_Exercise goal_
Pull every line that includes the word "html" out of the data below and copy it.
== Segment start ==
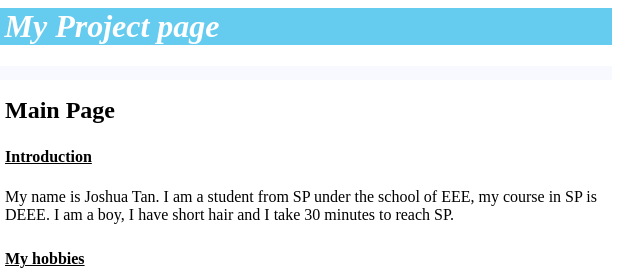
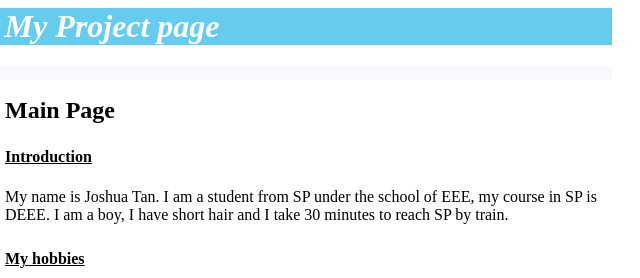
Before and after one commit to joshuatsz/jtsz, a plain HTML site: page About.html in a window 1280 px wide. Shown: the top 278 px of the page, 528-1168 px from the left. Drawn offline with Linux system fonts and the light colour scheme.

Commit message:
Update About.html

```diff
--- a/About.html
+++ b/About.html
@@ -27,7 +27,7 @@
       <h3>Main Page</h3>
 
       <h4>Introduction</h4>
-      <p>My name is Joshua Tan. I am a student from SP under the school of EEE, my course in SP is DEEE. I am a boy, I have short hair and I take 30 minutes to reach SP.</p>
+      <p>My name is Joshua Tan. I am a student from SP under the school of EEE, my course in SP is DEEE. I am a boy, I have short hair and I take 30 minutes to reach SP by train.</p>
 
 
       <h5>My hobbies</h5>
```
== Segment end ==
_Response_
Before and after one commit to joshuatsz/jtsz, a plain HTML site: page About.html in a window 1280 px wide. Shown: the top 278 px of the page, 528-1168 px from the left. Drawn offline with Linux system fonts and the light colour scheme.
Update About.html
--- a/About.html
+++ b/About.html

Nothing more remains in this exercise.